3. Some cameras claim to support MJPEG but send invalid data when streaming the video. For these cameras I've worked around the problem by just pulling still shots every few seconds. If you have a TrendNet or Linksys camera (or a few other models) you probably see that my app doesn't stream video like you see in a web browser. I plan to work around the firmware bugs in these devices in a future release.

4. PTZ is available for Axis and Canon only at the moment. A new release is under development that provides directional control and zoom/backlight for many more models. If you have an Axis 215 or an Axis camera that allows you to click to center the PTZ, this feature is coming soon with Live Cams. For now you won't see the "Control Camera" option because Live Cams tries to use the absolute positioning protocols in IP cameras.

5. Controlling public cameras is not always straightforward. You are sharing the control queue with users on the internet as well, which is why Live Cams can't tell you how many people are waiting to control a camera. Also, some camera administrators allow PTZ controls to be viewed but don't let you move the sliders in one or more directions. That's why some cameras in the app appear to be "stuck" or non-responsive when you move a slider around and nothing happens. I'm busy trying to find a way to detect this problem so that it isn't so confusing when you encounter a restricted camera like this.

6. If your camera is visible on Wifi at home but not once you leave the house, you need to get a static IP address or a dynamic DNS name that will allow you to get to the camera from the internet. Try signing up for a dynamic DNS name at

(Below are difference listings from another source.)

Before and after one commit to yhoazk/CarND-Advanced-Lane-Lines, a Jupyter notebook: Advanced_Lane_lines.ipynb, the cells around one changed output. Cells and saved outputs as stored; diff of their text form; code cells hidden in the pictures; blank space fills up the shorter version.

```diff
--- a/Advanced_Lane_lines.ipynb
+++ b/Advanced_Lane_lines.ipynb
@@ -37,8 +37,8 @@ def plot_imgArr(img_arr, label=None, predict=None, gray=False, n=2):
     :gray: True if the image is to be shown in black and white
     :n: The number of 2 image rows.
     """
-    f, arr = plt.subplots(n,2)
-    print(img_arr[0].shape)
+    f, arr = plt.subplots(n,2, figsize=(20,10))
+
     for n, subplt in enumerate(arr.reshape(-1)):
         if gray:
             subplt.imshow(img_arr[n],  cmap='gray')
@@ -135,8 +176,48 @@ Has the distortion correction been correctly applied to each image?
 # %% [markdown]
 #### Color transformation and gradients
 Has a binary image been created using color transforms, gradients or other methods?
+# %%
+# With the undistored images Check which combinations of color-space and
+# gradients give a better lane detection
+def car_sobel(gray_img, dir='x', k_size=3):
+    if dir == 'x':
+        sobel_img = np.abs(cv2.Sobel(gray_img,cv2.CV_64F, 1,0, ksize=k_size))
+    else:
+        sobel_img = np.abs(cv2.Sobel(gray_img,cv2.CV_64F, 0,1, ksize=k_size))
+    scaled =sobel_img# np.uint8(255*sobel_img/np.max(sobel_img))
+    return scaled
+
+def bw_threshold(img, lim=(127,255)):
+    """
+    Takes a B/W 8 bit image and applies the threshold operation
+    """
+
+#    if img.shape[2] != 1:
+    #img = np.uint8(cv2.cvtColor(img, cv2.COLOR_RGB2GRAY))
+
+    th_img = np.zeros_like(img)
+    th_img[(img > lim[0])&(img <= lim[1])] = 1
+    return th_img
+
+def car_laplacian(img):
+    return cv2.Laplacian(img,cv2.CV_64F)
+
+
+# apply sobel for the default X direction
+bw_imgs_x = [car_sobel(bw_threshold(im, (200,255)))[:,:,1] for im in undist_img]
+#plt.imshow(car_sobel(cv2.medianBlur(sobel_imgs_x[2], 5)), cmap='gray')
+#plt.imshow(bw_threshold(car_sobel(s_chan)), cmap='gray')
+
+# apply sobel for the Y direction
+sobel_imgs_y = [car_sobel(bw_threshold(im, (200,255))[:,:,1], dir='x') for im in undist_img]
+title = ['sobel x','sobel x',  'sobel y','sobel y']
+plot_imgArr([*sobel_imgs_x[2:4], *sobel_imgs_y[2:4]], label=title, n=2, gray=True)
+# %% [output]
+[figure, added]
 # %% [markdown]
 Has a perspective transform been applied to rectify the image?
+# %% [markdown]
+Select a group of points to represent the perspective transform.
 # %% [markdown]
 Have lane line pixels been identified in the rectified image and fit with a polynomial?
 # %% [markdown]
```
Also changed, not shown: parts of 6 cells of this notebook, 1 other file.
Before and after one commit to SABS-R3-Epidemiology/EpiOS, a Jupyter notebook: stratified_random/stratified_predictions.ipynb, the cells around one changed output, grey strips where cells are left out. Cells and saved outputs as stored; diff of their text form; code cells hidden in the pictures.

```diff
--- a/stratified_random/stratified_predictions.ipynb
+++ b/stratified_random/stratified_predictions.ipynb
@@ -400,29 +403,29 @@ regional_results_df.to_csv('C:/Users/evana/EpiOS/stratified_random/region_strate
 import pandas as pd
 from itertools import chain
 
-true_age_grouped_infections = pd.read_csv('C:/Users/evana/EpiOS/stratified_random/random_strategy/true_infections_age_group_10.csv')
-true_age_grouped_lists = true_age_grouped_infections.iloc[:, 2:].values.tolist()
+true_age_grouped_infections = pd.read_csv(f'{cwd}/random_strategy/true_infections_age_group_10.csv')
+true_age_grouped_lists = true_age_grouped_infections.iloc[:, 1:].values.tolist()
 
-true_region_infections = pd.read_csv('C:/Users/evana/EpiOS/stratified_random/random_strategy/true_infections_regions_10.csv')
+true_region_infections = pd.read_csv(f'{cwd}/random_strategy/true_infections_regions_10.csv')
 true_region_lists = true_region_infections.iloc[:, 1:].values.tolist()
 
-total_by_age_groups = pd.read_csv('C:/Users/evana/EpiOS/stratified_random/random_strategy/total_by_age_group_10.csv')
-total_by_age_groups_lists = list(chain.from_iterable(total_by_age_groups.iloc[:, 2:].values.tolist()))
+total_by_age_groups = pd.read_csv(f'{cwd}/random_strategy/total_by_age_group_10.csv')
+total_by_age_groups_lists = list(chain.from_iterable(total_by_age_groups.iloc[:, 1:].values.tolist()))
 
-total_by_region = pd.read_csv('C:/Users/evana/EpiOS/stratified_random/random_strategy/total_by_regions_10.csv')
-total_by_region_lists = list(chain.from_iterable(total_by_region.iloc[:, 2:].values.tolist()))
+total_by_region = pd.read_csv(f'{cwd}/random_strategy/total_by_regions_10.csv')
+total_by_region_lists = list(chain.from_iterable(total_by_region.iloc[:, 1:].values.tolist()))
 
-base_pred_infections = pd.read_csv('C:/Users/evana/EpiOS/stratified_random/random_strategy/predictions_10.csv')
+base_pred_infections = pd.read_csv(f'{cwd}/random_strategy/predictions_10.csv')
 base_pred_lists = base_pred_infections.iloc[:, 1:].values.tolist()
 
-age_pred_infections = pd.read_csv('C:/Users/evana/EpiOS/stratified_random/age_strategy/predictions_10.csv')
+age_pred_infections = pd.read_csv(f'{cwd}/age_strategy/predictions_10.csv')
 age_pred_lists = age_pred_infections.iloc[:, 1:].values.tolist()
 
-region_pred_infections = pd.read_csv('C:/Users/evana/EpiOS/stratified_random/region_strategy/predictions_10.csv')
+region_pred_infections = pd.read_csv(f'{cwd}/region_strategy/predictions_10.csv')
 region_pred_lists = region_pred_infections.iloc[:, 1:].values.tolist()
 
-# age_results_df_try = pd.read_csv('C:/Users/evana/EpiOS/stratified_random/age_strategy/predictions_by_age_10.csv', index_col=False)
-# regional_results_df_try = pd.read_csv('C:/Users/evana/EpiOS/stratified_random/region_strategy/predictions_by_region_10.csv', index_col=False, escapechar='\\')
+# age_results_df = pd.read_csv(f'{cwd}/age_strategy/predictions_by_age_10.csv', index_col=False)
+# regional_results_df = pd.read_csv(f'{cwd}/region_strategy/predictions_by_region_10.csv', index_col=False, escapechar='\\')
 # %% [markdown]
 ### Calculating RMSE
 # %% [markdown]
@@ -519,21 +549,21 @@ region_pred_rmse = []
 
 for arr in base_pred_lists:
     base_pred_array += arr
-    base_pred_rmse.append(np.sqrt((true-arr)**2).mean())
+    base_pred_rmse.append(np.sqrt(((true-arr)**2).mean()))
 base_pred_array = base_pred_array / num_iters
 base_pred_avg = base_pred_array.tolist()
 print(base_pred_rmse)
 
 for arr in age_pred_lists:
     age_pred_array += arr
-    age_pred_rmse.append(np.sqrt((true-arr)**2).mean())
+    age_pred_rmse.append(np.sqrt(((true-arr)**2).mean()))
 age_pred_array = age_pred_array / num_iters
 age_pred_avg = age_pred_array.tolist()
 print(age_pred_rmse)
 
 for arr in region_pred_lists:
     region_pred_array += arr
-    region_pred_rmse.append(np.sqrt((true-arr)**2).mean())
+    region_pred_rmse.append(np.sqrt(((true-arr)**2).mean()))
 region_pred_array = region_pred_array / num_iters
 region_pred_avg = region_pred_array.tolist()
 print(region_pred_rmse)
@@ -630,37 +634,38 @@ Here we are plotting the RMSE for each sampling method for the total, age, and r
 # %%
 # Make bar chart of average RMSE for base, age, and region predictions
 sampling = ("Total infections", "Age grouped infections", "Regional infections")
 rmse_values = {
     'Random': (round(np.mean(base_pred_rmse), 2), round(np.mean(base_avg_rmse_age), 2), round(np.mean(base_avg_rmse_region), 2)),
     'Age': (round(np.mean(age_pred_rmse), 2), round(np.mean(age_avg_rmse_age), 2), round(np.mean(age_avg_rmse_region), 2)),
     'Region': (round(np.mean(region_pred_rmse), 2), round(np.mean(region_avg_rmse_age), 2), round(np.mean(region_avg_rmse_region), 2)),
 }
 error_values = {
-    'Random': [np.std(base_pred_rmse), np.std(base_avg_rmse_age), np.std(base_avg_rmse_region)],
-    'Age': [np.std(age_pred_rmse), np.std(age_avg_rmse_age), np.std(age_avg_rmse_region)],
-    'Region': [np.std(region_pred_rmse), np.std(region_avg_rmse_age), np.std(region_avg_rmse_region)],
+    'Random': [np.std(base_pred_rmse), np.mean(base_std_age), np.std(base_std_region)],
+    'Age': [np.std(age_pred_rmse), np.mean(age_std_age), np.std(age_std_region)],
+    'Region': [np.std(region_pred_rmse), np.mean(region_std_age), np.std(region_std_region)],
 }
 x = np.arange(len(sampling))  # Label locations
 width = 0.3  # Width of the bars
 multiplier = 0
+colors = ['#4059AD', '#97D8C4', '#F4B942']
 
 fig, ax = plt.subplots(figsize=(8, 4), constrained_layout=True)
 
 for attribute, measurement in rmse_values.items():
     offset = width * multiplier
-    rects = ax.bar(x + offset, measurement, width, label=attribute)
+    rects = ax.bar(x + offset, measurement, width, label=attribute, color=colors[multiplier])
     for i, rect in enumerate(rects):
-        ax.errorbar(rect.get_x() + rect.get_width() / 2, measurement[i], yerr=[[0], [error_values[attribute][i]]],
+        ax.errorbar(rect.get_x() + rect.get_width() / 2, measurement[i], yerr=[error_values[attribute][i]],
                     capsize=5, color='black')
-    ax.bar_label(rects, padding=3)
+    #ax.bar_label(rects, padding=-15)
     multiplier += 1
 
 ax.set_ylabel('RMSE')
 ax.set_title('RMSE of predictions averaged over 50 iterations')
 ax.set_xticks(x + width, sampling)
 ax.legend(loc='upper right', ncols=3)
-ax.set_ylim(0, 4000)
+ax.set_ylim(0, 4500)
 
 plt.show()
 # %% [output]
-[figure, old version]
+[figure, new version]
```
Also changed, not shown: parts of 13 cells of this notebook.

7. Some cameras only operate during fixed hours and will show the last cached image for hours outside of this operating window. That's why many of the Canadian traffic cameras will show a photo in daylight when you are looking at the camera at night. It may have even been taken offline weeks ago but the website that I link to still contains a cached image. Try to find a date/time overlay on the camera image to decide if the image is recent or not.

That's all for now, have fun everyone!